In Russian we have: Why did you take a lot of clothes and equipment? Are going to go to war? But what about English idiom?
The classic idiom for taking a lot of stuff is "everything but the kitchen sink"1. There is an implication that a lot of the stuff will not be needed, i.e. the idiom is a bit derogatory.
If you want to say that someone is using a lot of stuff but without the implication of packing/travel, there's also "everything from soup to nuts".
1 When we go camping for two weeks each August for a medieval recreation event, this becomes "everything and the kitchen sink". :)
Idioms for bringing lots of stuff:
Particularly with subtle verbal cues and body language, these phrases could all imply:
Meaning: everything or completely.
Idioms for preparing thoroughly:
A baseball metaphor meaning prepare for every situation.
Meaning: Pay attention to the smallest details in doing a job.
In the classic Around the World in 80 Days, Phileas Fogg was known to say:
He always seemed to have just the right tool packed to solve any unexpected problem.
Truncates Hope for the best prepare for the worst.
There really ought to be a simple idiom along the lines of "packing for a six-week picnic" or "bundling up in April for next winter" but I'm not aware of any existing English idiom that expresses precisely the right sense of excessive or premature preparation. Marthaª's suggestion of "bringing everything but the kitchen sink" comes closest, I think.
Wolfgang Mieder, A Dictionary of American Proverbs (1992) cites three not-very-well-known sayings that are somewhat relevant. Collected in Ontario:
Overdone is worse than underdone.
Collected in New York (and noted in Chaucer's "The Yeoman's Tale"):
Too much of a good thing is worse than none at all.
And collected in Mississippi:
There's nothing like too much preparation to dull the sharp edge of a man's honin'.
Along these lines, Charles Spurgeon, The Salt-Cellars (1889) reports a couple of sayings that offer variations on the idea of "too much of a good thing:

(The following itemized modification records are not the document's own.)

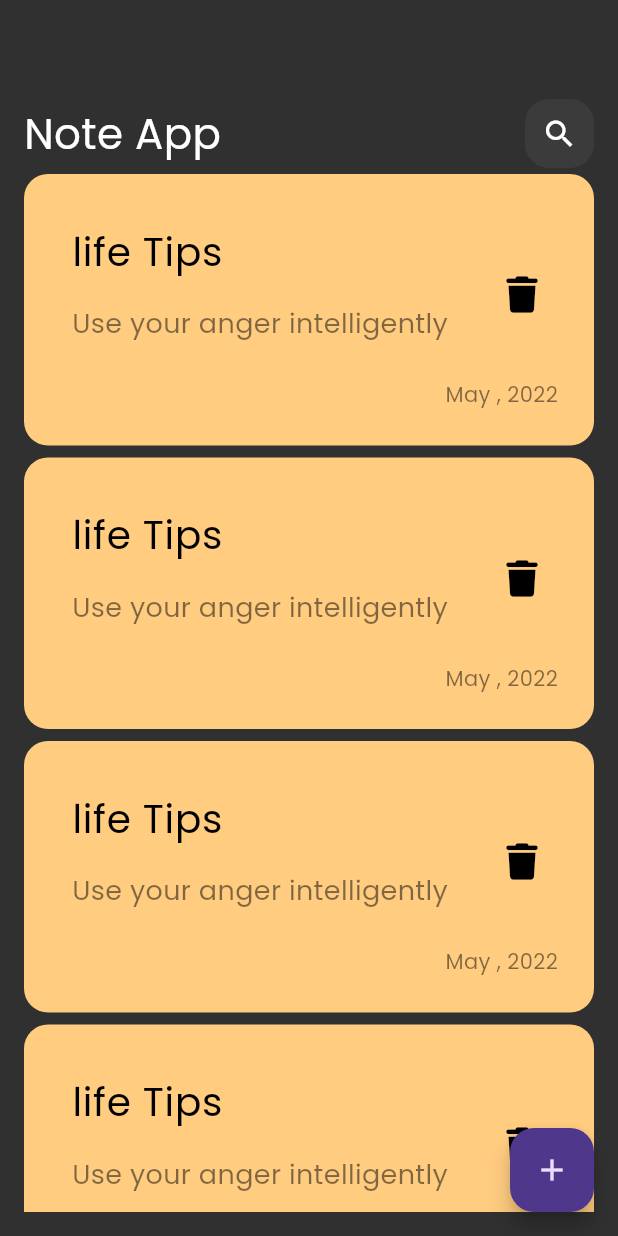
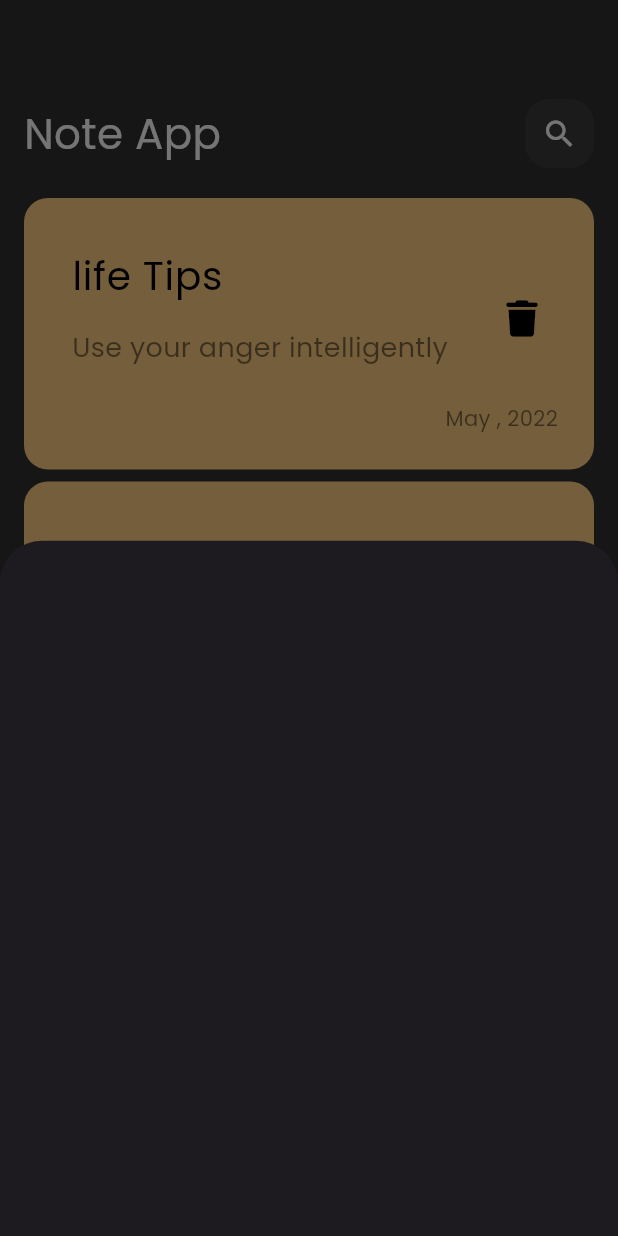
Before and after one commit to Mohamed549-bot/notes_app, a Flutter app: the screen it shows after launch, after a tap on the "add" icon, on a phone screen of 412 x 824 dp. Run offline on Flutter 3.47's test engine with Material 3 defaults, Android fonts, the phone set to English and light mode, and no system bars; our stand-ins replace font_awesome_flutter.

Commit message:
show modal bottom sheet

```diff
--- a/lib/views/notes_view.dart
+++ b/lib/views/notes_view.dart
@@ -1,4 +1,5 @@
 import 'package:flutter/material.dart';
+import 'package:my_new_project/views/widgets/add_note_bottom_sheet.dart';
 import 'package:my_new_project/views/widgets/notes_view_body.dart';
 
 class NotesView extends StatelessWidget {
@@ -8,10 +9,17 @@ class NotesView extends StatelessWidget {
   Widget build(BuildContext context) {
     return Scaffold(
       floatingActionButton: FloatingActionButton(
-        onPressed: () {},
+        onPressed: () {
+          showModalBottomSheet(
+            context: context,
+            builder: (context) {
+              return const AddNoteBottomSheet();
+            },
+          );
+        },
         child: const Icon(Icons.add),
       ),
-      body: NotesViewBody(),
+      body: const NotesViewBody(),
     );
   }
 }
--- /dev/null
+++ b/lib/views/widgets/add_note_bottom_sheet.dart
@@ -0,0 +1,10 @@
+import 'package:flutter/material.dart';
+
+class AddNoteBottomSheet extends StatelessWidget {
+  const AddNoteBottomSheet({super.key});
+
+  @override
+  Widget build(BuildContext context) {
+    return Container();
+  }
+}
--- a/lib/views/widgets/notes_list_view.dart
+++ b/lib/views/widgets/notes_list_view.dart
@@ -6,11 +6,16 @@ class NotesListView extends StatelessWidget {
 
   @override
   Widget build(BuildContext context) {
-    return ListView.builder(itemBuilder: (context, index) {
-      return const Padding(
-        padding: EdgeInsets.symmetric(vertical: 4),
-        child: NoteItem(),
-      );
-    });
+    return Padding(
+      padding: const EdgeInsets.symmetric(vertical: 16),
+      child: ListView.builder(
+          padding: EdgeInsets.zero,
+          itemBuilder: (context, index) {
+            return const Padding(
+              padding: EdgeInsets.symmetric(vertical: 4),
+              child: NoteItem(),
+            );
+          }),
+    );
   }
 }
```
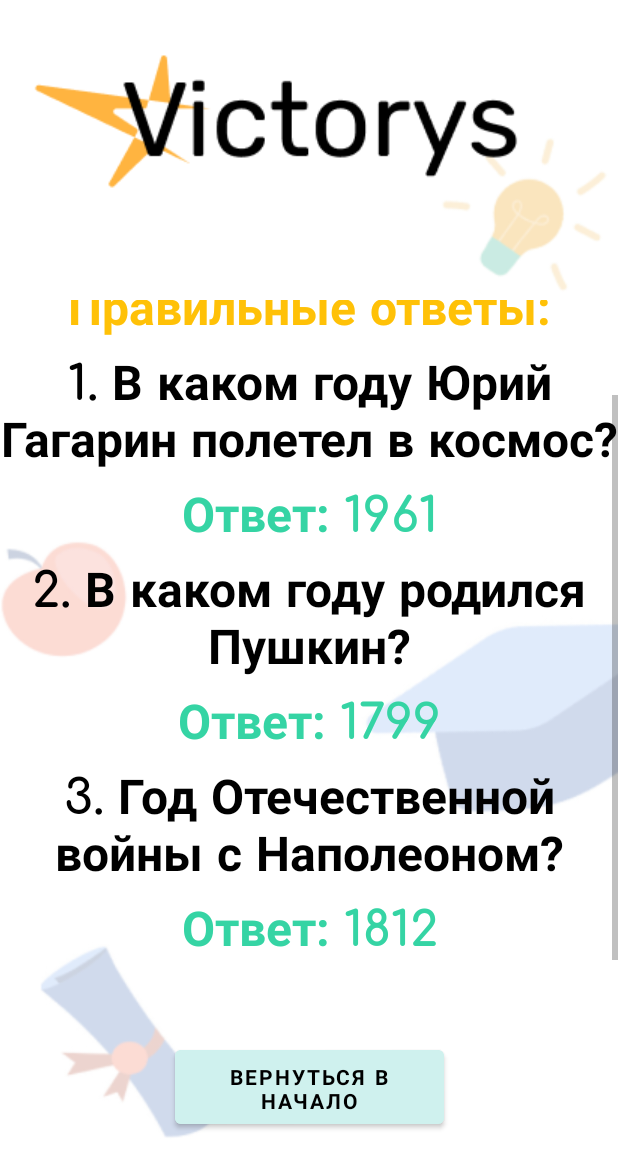
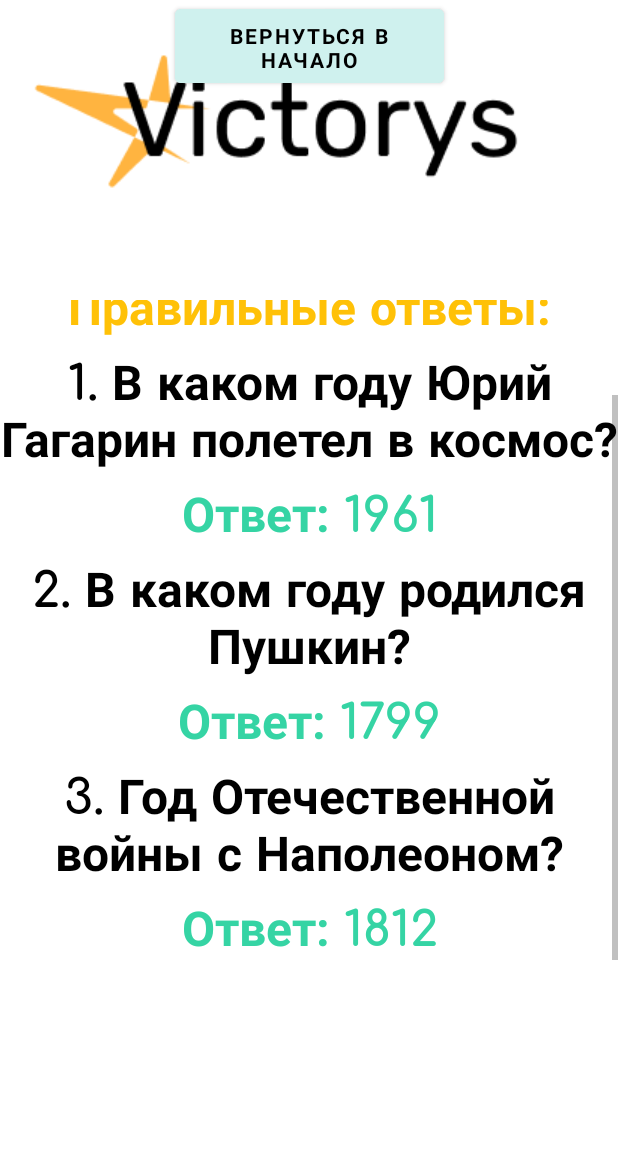
Before and after one commit to dilfd2367/Victoris_app, an Android app: the Nextmove2 screen opened directly, with no data from a screen before it, scrolled down 74 dp, on a phone screen of 412 x 824 dp. Shown: the top 1176 px of the screen. Run offline under Robolectric (Android 15) with nearby library versions, the phone set to English and light mode, and no system bars; Roboto replaces fonts that are not available here.

Commit message:
22.04.2023

```diff
--- a/app/src/main/java/com/example/projectvictorys/All_types.java
+++ b/app/src/main/java/com/example/projectvictorys/All_types.java
@@ -12,14 +12,16 @@ import java.util.Locale;
 
 public class All_types extends AppCompatActivity {
     private Button btn_goback;
+    public static int BUTTON_SCORE = 0;
     @Override
     protected void onCreate(Bundle savedInstanceState) {
         super.onCreate(savedInstanceState);
         setContentView(R.layout.all_types);
         View fr1 = findViewById(R.id.frame1);
         View fr2 = findViewById(R.id.frame2);
+        if (All_types.BUTTON_SCORE == 1){
         String Your_Login = getIntent().getStringExtra("Your_Login");
-        MainActivity.NICKNAME = Your_Login;
+        MainActivity.NICKNAME = Your_Login;}
         Button btn_account = findViewById(R.id.button_alltypes);
         View fr3 = findViewById(R.id.frame3);
         View fr4 = findViewById(R.id.frame4);
--- a/app/src/main/res/layout/all_types.xml
+++ b/app/src/main/res/layout/all_types.xml
@@ -45,13 +45,14 @@
         android:id="@+id/button_alltypes"
         android:layout_width="148dp"
         android:layout_height="62dp"
-        android:layout_marginStart="220dp"
-        android:layout_marginTop="28dp"
+        android:layout_marginTop="16dp"
         android:backgroundTint="#35D4A4"
         android:fontFamily="@font/comfortaa_bold"
         android:text="Личный кабинет"
         android:textColor="#FFFFFF"
         app:cornerRadius="15dp"
+        app:layout_constraintEnd_toEndOf="parent"
+        app:layout_constraintHorizontal_bias="0.904"
         app:layout_constraintStart_toStartOf="parent"
         app:layout_constraintTop_toTopOf="parent" />
 
--- a/app/src/main/res/layout/nextmove2.xml
+++ b/app/src/main/res/layout/nextmove2.xml
@@ -10,24 +10,13 @@
         android:id="@+id/go_back"
         android:layout_width="179dp"
         android:layout_height="61dp"
-        android:layout_marginBottom="25dp"
         android:backgroundTint="#CFF1EE"
         android:fontFamily="@font/comfortaa_bold"
         android:text="Вернуться в начало"
         android:textColor="#000000"
-        app:layout_constraintBottom_toBottomOf="@+id/imageView7"
-        app:layout_constraintEnd_toEndOf="parent"
-        app:layout_constraintStart_toStartOf="parent" />
-
-    <ImageView
-        android:id="@+id/imageView7"
-        android:layout_width="431dp"
-        android:layout_height="737dp"
-        app:layout_constraintBottom_toBottomOf="parent"
         app:layout_constraintEnd_toEndOf="parent"
         app:layout_constraintStart_toStartOf="parent"
-        app:layout_constraintTop_toTopOf="parent"
-        app:srcCompat="@drawable/victorys_main" />
+        tools:layout_editor_absoluteY="648dp" />
 
     <ImageView
         android:id="@+id/imageView8"
```
Also changed, not shown: app/src/main/java/com/example/projectvictorys/MainActivity.java (+13 -0 lines), app/src/main/java/com/example/projectvictorys/Your_login.java (+9 -0 lines), app/src/main/res/layout/your_login.xml (+19 -23 lines).
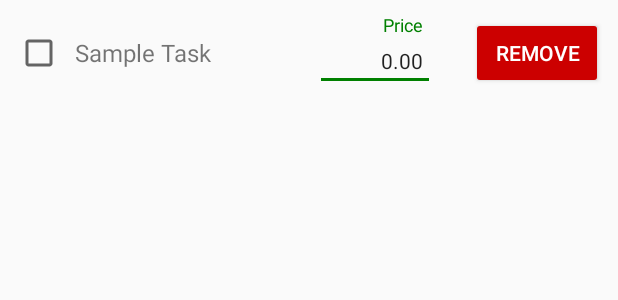
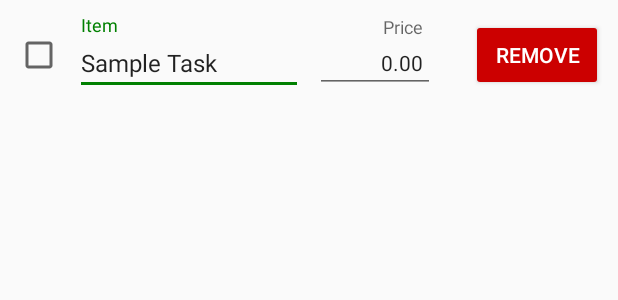
Before and after one commit to AkibHossainOmi/CoupleCart, an Android app: the layout task_item.xml on its own in the app's theme, with its tools: preview values and no code run, on a phone screen of 412 x 824 dp. Shown: the top 300 px of the screen. Run offline under Robolectric (Android 15) with nearby library versions, the phone set to English and light mode, and no system bars.

Commit message:
Item name can also be update now.

```diff
--- a/app/src/main/res/layout/task_item.xml
+++ b/app/src/main/res/layout/task_item.xml
@@ -12,17 +12,26 @@
         android:layout_width="wrap_content"
         android:layout_height="wrap_content" />
 
-    <!-- Task Text -->
-    <TextView
-        android:id="@+id/taskText"
+    <!-- Task Name with TextInputLayout -->
+    <com.google.android.material.textfield.TextInputLayout
+        android:id="@+id/taskNameInputLayout"
         android:layout_width="0dp"
         android:layout_height="wrap_content"
-        android:text="Sample Task"
-        android:textSize="16sp"
+        android:layout_weight="1"
         android:layout_marginStart="8dp"
-        android:gravity="start|center_vertical"
-        android:layout_weight="1"
-        android:layout_marginEnd="8dp" />
+        android:layout_marginEnd="8dp"
+        android:hint="Item">
+
+        <EditText
+            android:id="@+id/taskName"
+            android:layout_width="match_parent"
+            android:layout_height="wrap_content"
+            android:text="Sample Task"
+            android:textSize="16sp"
+            android:importantForAccessibility="yes"
+            android:contentDescription="Task name"
+            android:gravity="start|center_vertical" />
+    </com.google.android.material.textfield.TextInputLayout>
 
     <!-- Price Field with TextInputLayout -->
     <com.google.android.material.textfield.TextInputLayout
```
Also changed, not shown: app/src/main/java/com/example/shoppinglistapp/domain/model/TaskModel.java (+36 -8 lines), app/src/main/java/com/example/shoppinglistapp/presentation/ui/main/MainActivity.java (+41 -11 lines), app/src/main/java/com/example/shoppinglistapp/presentation/ui/task/TaskAdapter.java (+54 -9 lines).
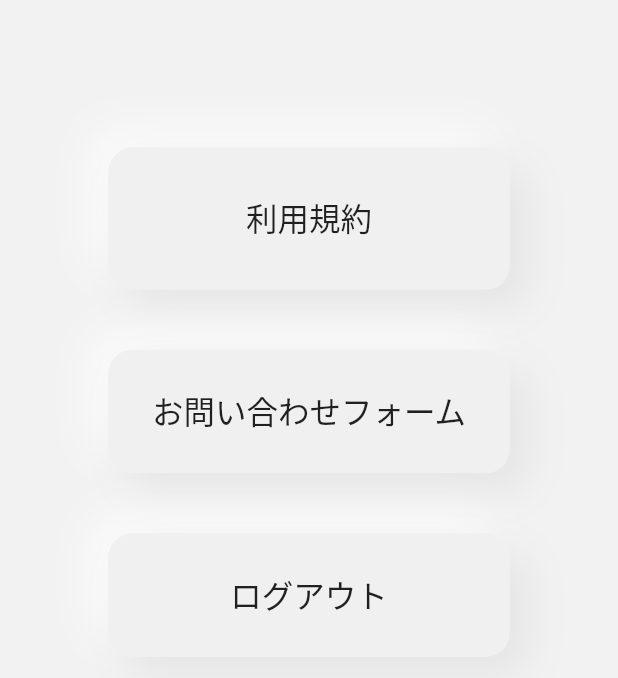
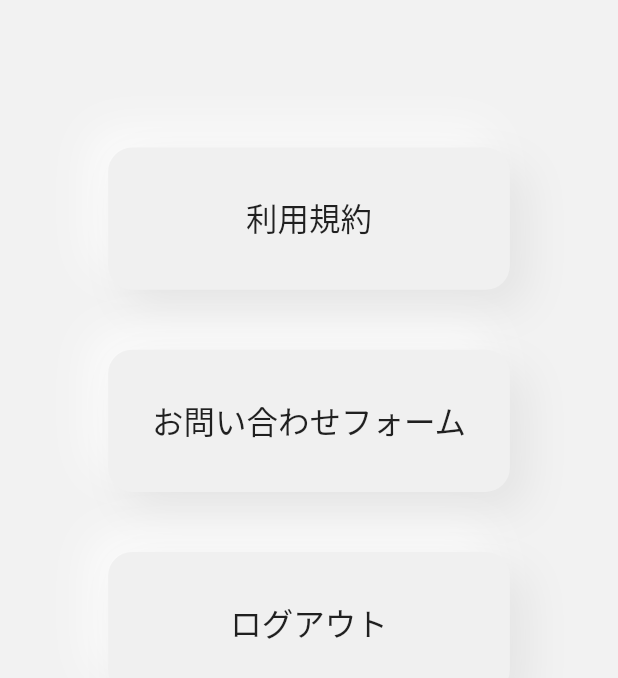
Before and after one commit to mine2424/Video-Keeper-app, a Flutter app: the Setting screen opened by its route, on a phone screen of 412 x 824 dp. Shown: the top 678 px of the screen. Run offline on Flutter 3.47's test engine with Material 2 defaults, Android fonts, the phone set to English and light mode, and no system bars; drawn by our look-alikes of clay_containers; our stand-ins replace cloud_firestore, firebase_auth, firebase_core, firebase_messaging, fl_chart, flutter_local_notifications and 2 more; accounts and stored records are empty.

Commit message:
fixed setting widget

```diff
--- a/lib/setting/setting.dart
+++ b/lib/setting/setting.dart
@@ -47,7 +47,7 @@ class _SettingState extends State<Setting> {
                 ),
                 SizedBox(height: 40),
                 ClayContainer(
-                  height: MediaQuery.of(context).size.width * 0.2,
+                  height: MediaQuery.of(context).size.width * 0.23,
                   width: MediaQuery.of(context).size.width * 0.65,
                   depth: 12,
                   spread: 12,
@@ -87,7 +87,7 @@ class _SettingState extends State<Setting> {
                 // ),
                 // SizedBox(height: 40),
                 ClayContainer(
-                  height: MediaQuery.of(context).size.width * 0.2,
+                  height: MediaQuery.of(context).size.width * 0.23,
                   width: MediaQuery.of(context).size.width * 0.65,
                   depth: 12,
                   spread: 12,
```
Also changed, not shown: lib/youtube_alarm/collection.dart (deleted, +0 -19 lines), pubspec.lock.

Too much oil puts out the lamp; too much wood puts out the fire.
and (my favorite):
Too much pudding will choke a dog.